I live along a rural-urban cultural divide in New York State and so see people misunderstanding each other on this topic whenever it comes up in mixed company.

I have neighbors who moved north from Brooklyn who are frightened of hunters. They called the police when they first moved upstate. A neighbor who lives a half-mile away likes shooting clay birds and built his own sporting clays course on his property. My neighbors thought there was a shootout happening. The cop who responded told them, “Oh, that’s just Bill. Welcome to the country.”

They were shocked when they learned I hunt. I shop at the same farm stands they do. I understand and respect their perspective and environmental ethic. In my view, they simply have a few things to learn about what is really good for the environment in the forest around their home.

I showed them the browse line—where the deer have eaten away the understory of the forest—on the acres they own and explained how important it is for the sake of biodiversity to control the deer population.

They’ve been polite and neighborly, but we still talk past each other on environmental topics.

When I told them that I have hunted all over the Lower 48 and in many Canadian provinces, and that, wherever I travel, I always find that hunters love what they hunt, they looked baffled.

I told them when they see a pickup truck parked in autumn along a rural road, realize that a man or a woman (more women are now hunting than ever before) is out there trying to earn his or her own meat and this isn’t a bad thing. If hunters are following game laws—as the vast majority do—then they are being used as a tool by wildlife biologists to control deer and other game populations and to pay as they go.

I’ve told them hunters pay Pittman-Robertson taxes when they buy guns and ammunition and that last year about $800 million was raised from these taxes and sent to the states. Another $350 million was raised from similar taxes on fishing equipment. And that, according to the National Shooting Sports Foundation, about $3.5 million is contributed through taxes on guns, ammo and hunting license fees to wildlife conservation.

I’ve told them that the meat hunters bring home is eaten, and I offered them some venison. I invited them to go to the local meat processor I use on or after opening day of deer season to see all the hunters coming in to drop off their deer and to tell the butcher how they want the meat cut up for their table.
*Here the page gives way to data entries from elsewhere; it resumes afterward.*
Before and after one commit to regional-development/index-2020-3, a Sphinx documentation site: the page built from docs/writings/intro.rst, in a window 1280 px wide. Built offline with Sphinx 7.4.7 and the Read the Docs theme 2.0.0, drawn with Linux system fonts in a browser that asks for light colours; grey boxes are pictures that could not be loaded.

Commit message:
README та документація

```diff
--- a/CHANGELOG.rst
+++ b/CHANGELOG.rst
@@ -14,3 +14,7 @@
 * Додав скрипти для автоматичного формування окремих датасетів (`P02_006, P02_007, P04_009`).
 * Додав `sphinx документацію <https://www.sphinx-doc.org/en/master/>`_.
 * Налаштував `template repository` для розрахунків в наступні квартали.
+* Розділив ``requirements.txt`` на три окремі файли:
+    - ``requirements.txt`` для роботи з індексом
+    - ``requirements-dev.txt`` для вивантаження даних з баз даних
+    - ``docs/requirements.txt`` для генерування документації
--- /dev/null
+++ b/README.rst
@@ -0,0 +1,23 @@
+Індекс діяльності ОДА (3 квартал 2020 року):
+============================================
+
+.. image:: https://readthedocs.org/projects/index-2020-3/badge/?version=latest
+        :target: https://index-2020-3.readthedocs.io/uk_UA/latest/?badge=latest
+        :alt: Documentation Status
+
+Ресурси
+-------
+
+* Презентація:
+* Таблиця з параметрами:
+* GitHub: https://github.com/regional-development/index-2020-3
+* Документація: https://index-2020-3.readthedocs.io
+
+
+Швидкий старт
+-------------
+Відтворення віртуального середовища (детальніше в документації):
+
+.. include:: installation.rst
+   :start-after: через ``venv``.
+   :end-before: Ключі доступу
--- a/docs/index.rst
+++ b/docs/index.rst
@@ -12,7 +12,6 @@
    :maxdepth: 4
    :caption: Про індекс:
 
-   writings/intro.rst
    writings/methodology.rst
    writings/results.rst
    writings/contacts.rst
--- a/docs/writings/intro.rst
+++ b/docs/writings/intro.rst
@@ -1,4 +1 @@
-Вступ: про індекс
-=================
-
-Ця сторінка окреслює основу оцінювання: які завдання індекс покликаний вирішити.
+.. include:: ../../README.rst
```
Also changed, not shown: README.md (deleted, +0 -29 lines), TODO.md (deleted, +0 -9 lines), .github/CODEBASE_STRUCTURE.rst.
The wild meat is “green,” I told them, as it is free-range, hormone-free and hasn’t been genetically messed with by man.

I’ve told my neighbors that each year I toy with restricting myself to only eating meat I actually kill, as I almost do that anyway. I don’t because, like most, I enjoy variety; still, we must respect where our sustenance comes from and securing meat with our own hands and wits does engender deep respect. As I said, it also spawns love.

When we chat about such things I see in them an ignorance made possible by the mainstream media’s treatment of the millions of Americans who hunt. The media has mocked President Donald J. Trump’s sons for being hunters and has even treated them, and other hunters, as if they are bloodthirsty killers.

The reason some in the mainstream media push this view of hunters is purely political. The progressive Left won’t treat hunters as the conservationists they are because they see hunters as a political constituency that more often votes for Republicans.

That’s small-minded and sad. People like that man I met in the parking lot in that public forest are pawns to this politically motivated misinformation. That’s not good for him and it’s not good for the environment, as the best environmental policy must be based on honest analysis, not blind, political hatred.

As for my neighbors, I haven’t lost hope they’ll come around regarding the critical role of hunting in wildlife conservation. Hate is easy when the person you dislike is someone you don’t know and so you can form a simpleminded bias against. It is harder to maintain this bias when he is your neighbor who raises his own vegetables in his garden and kills his own meat and who keeps telling you how much he loves what he hunts.